A spokesperson for Elsevier told us that the journals are in the process of retracting all 26 papers affected by the “peer-review manipulation” and “unexplained authorship irregularities.” Most share one corresponding author, a physical science researcher based in Iran.
So far, 13 of the papers were retracted this year: 10 in the International Journal of Hydrogen Energy and three in Results in Physics. Of the remaining 13 papers, four others were published in Results in Physics, four in Journal of Crystal Growth, three in Journal of Alloys and Compounds, and one each in International Journal of Thermal Sciences and Fusion Engineering and Design.
The papers, submitted and published between late 2014 and 2017, are from a group of researchers in Iran; A. Salar Elahi is corresponding author on 24 of them. Elahi, based at Islamic Azad University in Tehran, Iran, is also corresponding author on two papers retracted from Springer journals earlier this year for plagiarism.
Publishers have been aware of the problem of fake reviews since at least 2014, and several major publishers—including Springer, BioMed Central and Elsevier—have retracted a total of hundreds of papers because of peer review manipulation.
We asked the publisher how the fake reviews were missed during peer review, as well as how (and when) the peer review manipulation was discovered. A spokesperson explained that the editors of two of the journals alerted Elsevier “when they could not validate the email addresses of reviewers suggested by the authors upon submission:”
Elsevier then conducted a thorough investigation of all historical submissions from this author group to all Elsevier journals. Based on the evidence provided, the various Editors decided that retraction was appropriate in 26 cases where the peer review process had been compromised. In addition, in several cases, the authorship lists had been changed without agreement with the Editor.
The 13 retraction notices are almost identical. Here’s the notice for the paper, “Electromagnetic flux density simulation for the circular and D-shaped cross section superconducting tokamaks,” which was submitted Sept. 14 2016 and published Dec. 31, 2016:
This article has been retracted at the request of the Editor-in-Chief.
After a thorough investigation, the Editor has concluded that the acceptance of this article was based upon the positive advice of three illegitimate reviewer reports. The reports were submitted from email accounts which were provided to the journal as suggested reviewers during the submission of the article. Although purportedly real reviewer accounts, the Editor has concluded that these were not of appropriate, independent reviewers.

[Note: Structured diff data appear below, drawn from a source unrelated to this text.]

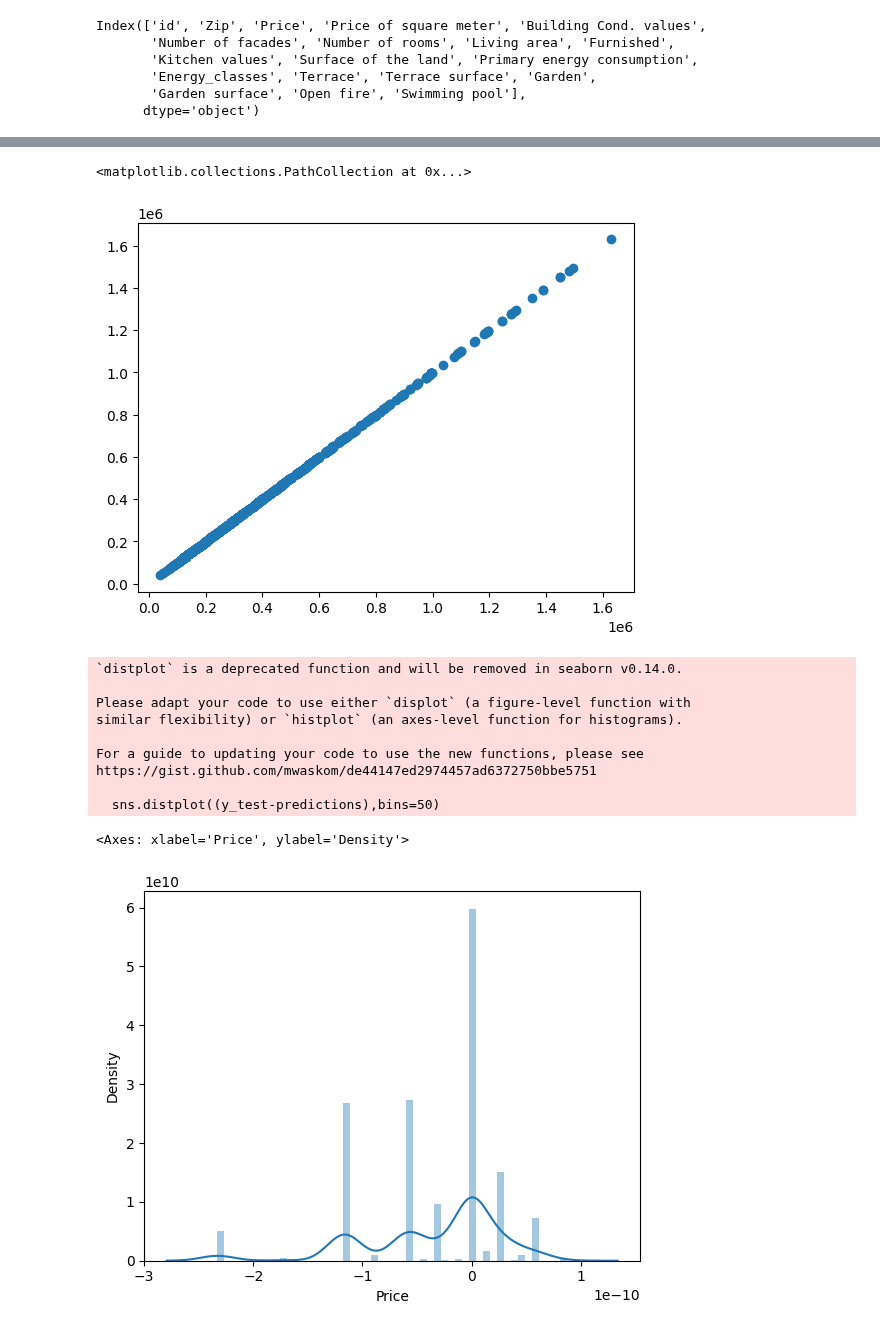
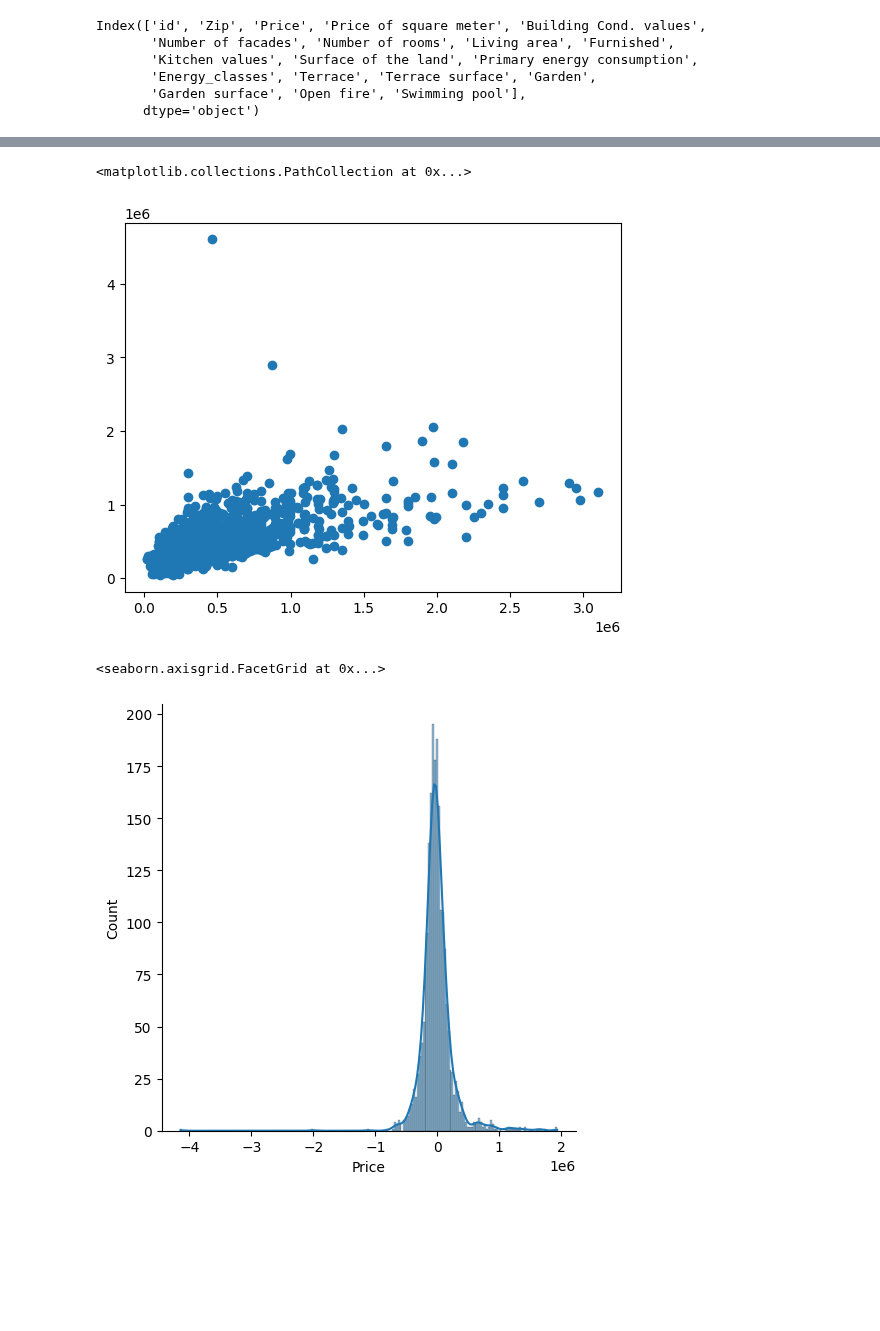
Before and after one commit to Ta-DevSark/challenge-regression, a Jupyter notebook: sarkis.ipynb, the cells around one changed output, grey strips where cells are left out. Cells and saved outputs as stored; diff of their text form; code cells hidden in the pictures; blank space fills up the shorter version.

```diff
--- a/sarkis.ipynb
+++ b/sarkis.ipynb
@@ -23,12 +21,6 @@ Index(['id', 'Zip', 'Price', 'Price of square meter', 'Building Cond. values',
        'Energy_classes', 'Terrace', 'Terrace surface', 'Garden',
        'Garden surface', 'Open fire', 'Swimming pool'],
       dtype='object')
-# %%
-columns = ['id', 'Zip', 'Price', 'Price of square meter', 'Building Cond. values',
-'Number of facades', 'Number of rooms', 'Living area', 'Furnished',
-'Kitchen values', 'Surface of the land', 'Primary energy consumption',
-'Energy_classes', 'Terrace', 'Terrace surface', 'Garden',
-'Garden surface', 'Open fire', 'Swimming pool']
 # %%
 # Remove outliers
 def remove_outliers(house_df: pd.DataFrame, columns: List[str], n_std: int) -> pd.DataFrame:
@@ -42,5 +34,5 @@ def remove_outliers(house_df: pd.DataFrame, columns: List[str], n_std: int) -> p
 
     return house_df
 
-no_outliers_df = remove_outliers(house_df, columns, 3)
+no_outliers_df = remove_outliers(house_df, ('Number of rooms', 'Living area', 'Surface of the land', 'Terrace surface','Garden surface'), 3)
 # %% [output]
@@ -68,4 +44,4 @@ sns.pairplot(no_outliers_df)
 # %%
-X = no_outliers_df[columns]
+X = no_outliers_df
 
 y = no_outliers_df['Price']
@@ -115,22 +130,13 @@ plt.scatter(y_test,predictions)
 # Good prediction would appear as a line.
 # %% [output]
 <matplotlib.collections.PathCollection at 0x...>
-[figure, old version]
+[figure, new version]
 # %%
-sns.distplot((y_test-predictions),bins=50)
+sns.displot((y_test-predictions), kde=True)
 # If the data is displayed in a bell shape, we did well
 # %% [output]
-`distplot` is a deprecated function and will be removed in seaborn v0.14.0.
-
-Please adapt your code to use either `displot` (a figure-level function with
-similar flexibility) or `histplot` (an axes-level function for histograms).
-
-For a guide to updating your code to use the new functions, please see
-https://gist.github.com/mwaskom/de44147ed2974457ad6372750bbe5751
-
-  sns.distplot((y_test-predictions),bins=50)
+<seaborn.axisgrid.FacetGrid at 0x...>
-<Axes: xlabel='Price', ylabel='Density'>
-[figure, old version]
+[figure, new version]
 # %%
 print('MAE:', metrics.mean_absolute_error(y_test, predictions))
 # %% [output]
```
Also changed, not shown: parts of 12 cells of this notebook.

This manipulation of the peer-review process represents a clear violation of the fundamentals of peer review, our publishing policies, and publishing ethics standards. Apologies are offered to the reviewers whose identities were assumed and to the readers of the journal that this deception was not detected during the submission process.
In addition, no reason has been provided for the addition of the author names B. Mahdavipour, A. Salar Elahi and M. Ghoranneviss to the authorship of the revised article.
The paper, published in International Journal of Hydrogen Energy and retracted on Nov. 28, lists Elahi as corresponding author and has not yet been cited, according to Clarivate Analytics’ Web of Science. Elahi has 162 papers indexed by Clarivate Analytics’ Web of Science, the majority of which has been cited between 0 and 10 times.
The spokesperson confirmed that the problematic reviews in the 26 papers were from author-suggested reviewers.
We asked whether the six journals were systematically checking author-suggested reviewers. The spokesperson told us:
The practice of some journals to consider the comments of a reviewer suggested by the author reflects a dilemma that faces all journals in an increasingly competitive environment: the challenge of finding reviewers with the expertise, time and willingness to review.
The spokesperson also said:
The recommended best practice is to always ensure that accepted papers are reviewed by additional reviewers who were not suggested by author. … We instruct authors to always provide institutional email addresses for suggested reviewers and our editors to exercise caution if using reviewers with non-institutional emails who they do not personally know.
We contacted Elahi to ask about the peer review and duplication issues. He did not respond to any of our questions, simply asking that we do not report the case.
Fake peer review has affected publishing worldwide; after all 26 papers have been retracted, authors from Iran will have contributed more than 100 retractions for this reason.
Note: Please see an update to this story.
Like Retraction Watch? Consider making a tax-deductible contribution to support our growth. You can also follow us on Twitter, like us on Facebook, add us to your RSS reader, sign up on our homepage for an email every time there’s a new post, or subscribe to our daily digest. Click here to review our Comments Policy. For a sneak peek at what we’re working on, click here. If you have comments or feedback, you can reach us at email@example.com.